Gradually, everyone drifted away. Subdued or silent. I found my boyfriend and we wandered around for a few hours. We didn’t do anything. Just roamed the campus, dazed. This kind of thing wasn’t supposed to happen, not in the United States. Eventually, when it was dark, I went home. My mother wanted to know where I’d been and I said “Just wandering around.” She didn’t believe me. She should have.

LBJ Sworn In As PresidentKennedy was “our” president. He looked good. Young, attractive, different. I hadn’t been old enough to vote for him, but I was old enough to know what was happening. I watched the debates. My friends and I discussed it. It was exciting. My mother kept referring to him as “such a young man.” At thirteen, a 43-year old guy didn’t seem so young. Those were the days, eh?

For the better part of the next week, all the channels on television — there were only seven — 2, 4, 5, 7, 9, 11 and 13 — had wall-to-wall coverage of the funeral. Endless replays of the assassination. The subsequent shooting of Lee Harvey Oswald. The beginning of the conspiracy theories that still swirl around this piece of history, though at this point I don’t care whodunnit 50 years ago. There are a many unsolved crimes in history. Just add this to the long list.

I went to hang out with a friend. We took long walks to get away from the endless, morbid reiteration of the life and death of John F. Kennedy.

Gradually, life returned to normal, whatever that is. Lyndon Baines Johnson was in office. It was all about civil rights and Vietnam. I finished college, got married, wound up in the hospital and had my first near-death experience. There would be a lot more assassinations in the near future. Martin Luther King Jr., Bobby Kennedy, Malcolm X. I never got used to them, but I stopped being shocked. Which is shocking.

The 1960s were not about sex, drugs and rock n’ roll. This was the decade of war, the draft, anti-war protests and civil rights. When flunking out of college meant you were going to Vietnam and maybe you wouldn’t come back. Strange how quickly we forget, replacing history with mythology.

November 22, 1963 was the end of political innocence for everyone, Democrats, Republicans, everyone.
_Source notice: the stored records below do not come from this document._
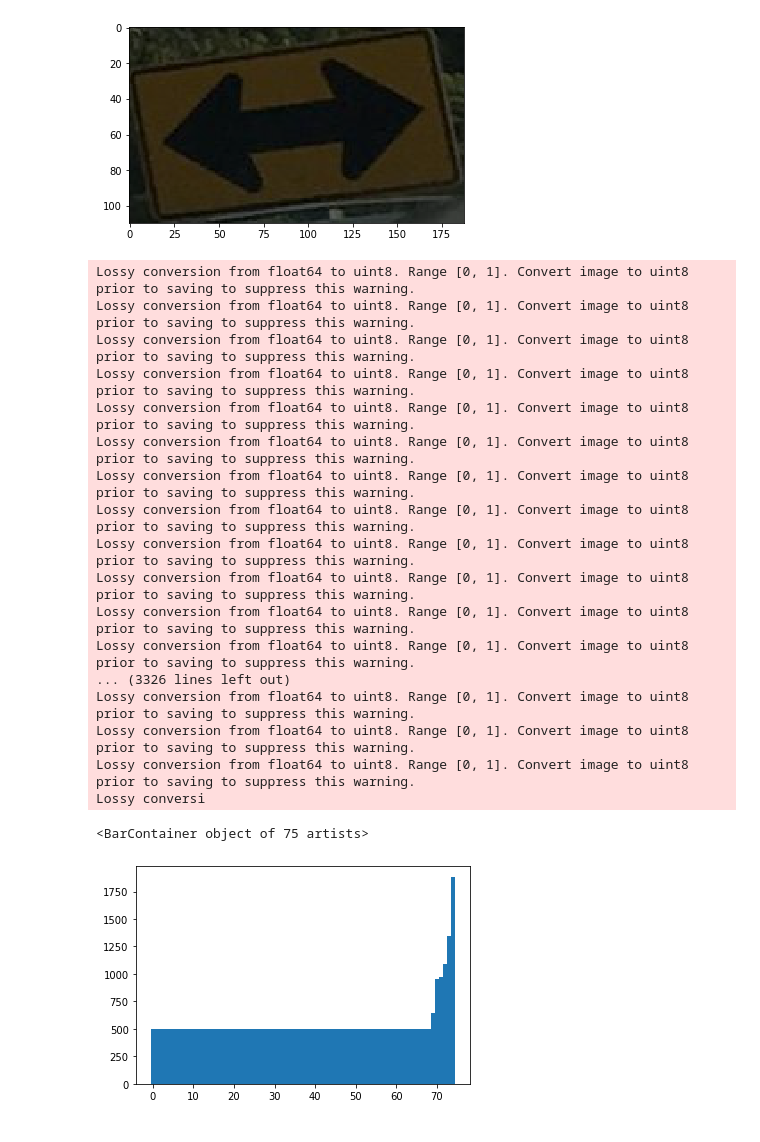
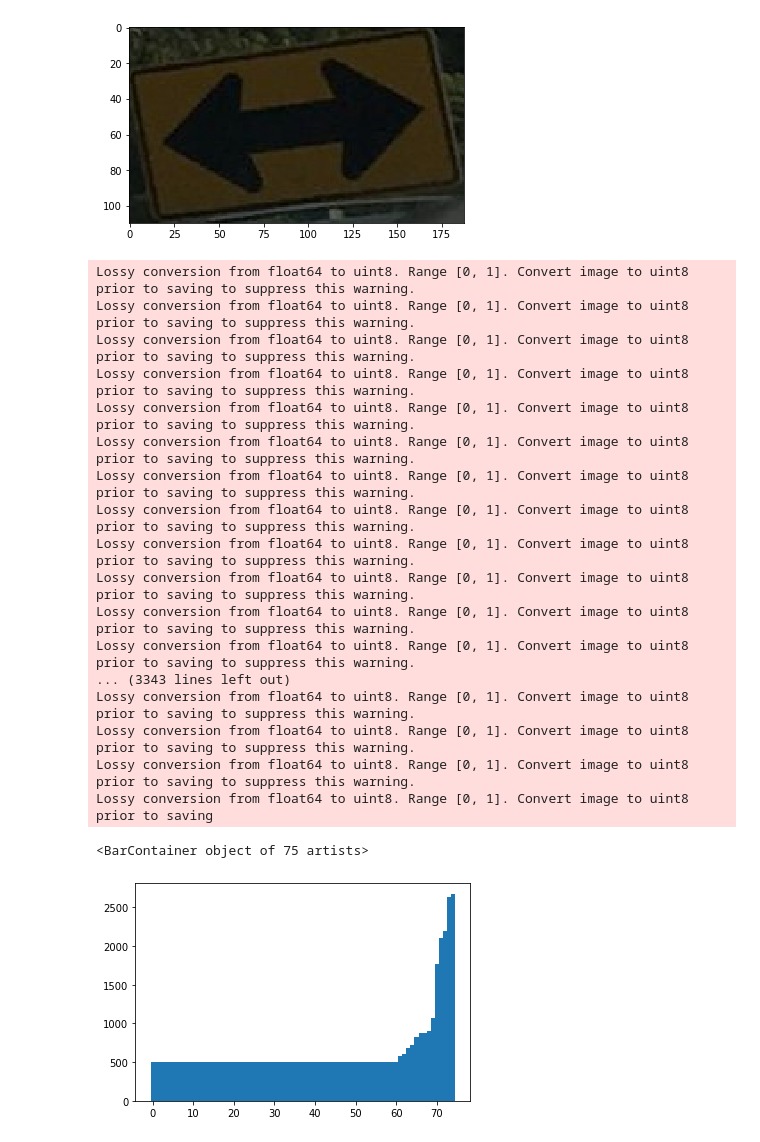
Before and after one commit to carsonljc/APS360-Project, a Jupyter notebook: Data_processing.ipynb, the cells around one changed output. Cells and saved outputs as stored; diff of their text form; code cells hidden in the pictures.

Commit message:
Update Data_processing.ipynb
Updated data processing with new shifted dataset

```diff
--- a/Data_processing.ipynb
+++ b/Data_processing.ipynb
@@ -31,7 +36,7 @@ New data statistic after trimming
 import matplotlib.pyplot as plt
 import os
 
-dataset_folder = "C:\\jeremy\\Assignments\\APS360\\Project\\mtsd_hand_selected_cropped_dataset\\mtsd_hand_selected_cropped_dataset"
+dataset_folder = "C:\\jeremy\\Assignments\\APS360\\Project\\mtsd_hand_selected_randcropped_dataset\\mtsd_hand_selected_randcropped_dataset"
 reg_classes = os.listdir(dataset_folder)
 class_counts = {}
 class_samples = {}
@@ -233,7 +238,7 @@ def augment_dataset(input_dir, desired_image_count):
             image_ls_new = os.listdir(class_dir)
             class_size = len(image_ls_new)
 
-input_dir = "C:\\jeremy\\Assignments\\APS360\\Project\\mtsd_hand_selected_cropped_dataset\\split_augmented_mtsd_hand_selected_cropped_dataset\\train\\"
+input_dir = "C:\\jeremy\\Assignments\\APS360\\Project\\mtsd_hand_selected_randcropped_dataset\\split_augmented_mtsd_hand_selected_randcropped_dataset\\train\\"
 augment_dataset(input_dir, 500)
 # %% [output]
 Lossy conversion from float64 to uint8. Range [0, 1]. Convert image to uint8 prior to saving to suppress this warning.
@@ -248,44 +253,44 @@ Lossy conversion from float64 to uint8. Range [0, 1]. Convert image to uint8 pri
 Lossy conversion from float64 to uint8. Range [0, 1]. Convert image to uint8 prior to saving to suppress this warning.
 Lossy conversion from float64 to uint8. Range [0, 1]. Convert image to uint8 prior to saving to suppress this warning.
 Lossy conversion from float64 to uint8. Range [0, 1]. Convert image to uint8 prior to saving to suppress this warning.
-... (3326 lines left out)
+... (3343 lines left out)
 Lossy conversion from float64 to uint8. Range [0, 1]. Convert image to uint8 prior to saving to suppress this warning.
 Lossy conversion from float64 to uint8. Range [0, 1]. Convert image to uint8 prior to saving to suppress this warning.
 Lossy conversion from float64 to uint8. Range [0, 1]. Convert image to uint8 prior to saving to suppress this warning.
-Lossy conversi
+Lossy conversion from float64 to uint8. Range [0, 1]. Convert image to uint8 prior to saving
 # %%
 # plot histogram of all classes in cropped dataset
 import matplotlib.pyplot as plt
 import os
 
-base_dir = "C:\\jeremy\\Assignments\\APS360\\Project\\mtsd_hand_selected_cropped_dataset\\split_augmented_mtsd_hand_selected_cropped_dataset"
+base_dir = "C:\\jeremy\\Assignments\\APS360\\Project\\mtsd_hand_selected_randcropped_dataset\\split_augmented_mtsd_hand_selected_randcropped_dataset"
 train_dataset_folder = os.path.join(base_dir, "train")
-# val_dataset_folder = os.path.join(base_dir, "val")
-# test_dataset_folder = os.path.join(base_dir,"test")
+val_dataset_folder = os.path.join(base_dir, "val")
+test_dataset_folder = os.path.join(base_dir,"test")
 reg_classes = os.listdir(train_dataset_folder)
-dataset_folders = [train_dataset_folder]
+dataset_folders = [train_dataset_folder,val_dataset_folder,test_dataset_folder]
 class_counts = {}
 class_samples = {}
 
 for i, class_dir in enumerate(reg_classes):
     class_counts[class_dir] = 0 # initialize class count
     for dataset_folder in dataset_folders:
         fl = os.path.join(dataset_folder, class_dir)
         fl_size = len(os.listdir(fl))
 
         class_counts[class_dir] += fl_size
 
         for fi in os.listdir(fl):
             class_samples[class_dir] = os.path.join(fl, fi)
             break
 
 max_class = max(class_counts, key=class_counts.get)
 min_class = min(class_counts, key=class_counts.get)
 
 plt.bar(range(len(class_counts)), sorted(class_counts.values()), 1)
 # %% [output]
 <BarContainer object of 75 artists>
-[figure, old version]
+[figure, new version]
 # %%
 import shutil
 import random
```
Also changed, not shown: parts of 6 cells of this notebook.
An abrupt turning part. The beginning of the road we find ourselves on today.

A president — our president — had been assassinated. Kennedy wasn’t the only U.S. President to be assassinated, but he was the first in modern times. The first TV president. A young, handsome guy. Especially important to my generation, a symbol that the torch really had passed to a new generation. We took that call to arms seriously.

It’s hard for me to look at politics today, see how petty we’ve become. Kennedy’s assassination was an end and a beginning. He was the last President to get a pass on his personal life. The first president to use electronic media to win an election. It was the beginning of a political divide that keeps getting deeper with each passing year.

Politics isn’t about real issues anymore. It’s insinuation, innuendo, and rumor. How narrow-minded and hateful we’ve become. It will pass I suppose. All things do. But when? For more than half a century, we’ve been marching down this ugly road to which I see no end.

MAJORITY DOES NOT RULE – RICH PASCHALL

72-2014-ElectionLogo

And the loser is Democracy, by Rich Paschall, Sunday Night Blog

The majority of eligible American voters did not vote in the 2014 midterm elections.  As a matter of fact, according to the US News & World Report almost two-thirds of the people who could cast ballots chose not to vote.  In this election, as in many midterm elections, the electorate chose not to elect and in the process the balance of power shifted in the Legislative Branch of the US Congress.  Is this the outcome the majority wanted?  Why do so many people refuse to vote when democracy is supposed to be the most important part of our society?

With so many close elections, it is clear that a vote by more than 50 per cent of the people in any given state could have changed the outcome.  In fact surveys show that of non voters the vast majority were Democrats.  Why did they abdicate their authority when so much was at stake?

One of the things that make the rule by the few even more perplexing is the results of the many ballot referendum nationwide versus the candidates who were elected.  Voters in large numbers across many states supported ballot initiatives for what are largely Democratic supported positions.  Those same states, however, turned increasingly to candidates who opposed those issues.  Are we so uneducated that we vote for candidates who do not actually hold our views and who will indeed vote against what we want?

voting polls electionIn no state was the seeming paradox more striking than in Illinois.

The Huffington Post pointed out “The Irony Of Illinois Election Results Is Hard To Ignore.”  The few who voted strongly supported a rise in the minimum wage (as do most voters according to pollsters), yet the champion of minimum wage lost the election to a billionaire businessman who is not only against the raise, but indicated to one audience he did not think we should have a minimum wage.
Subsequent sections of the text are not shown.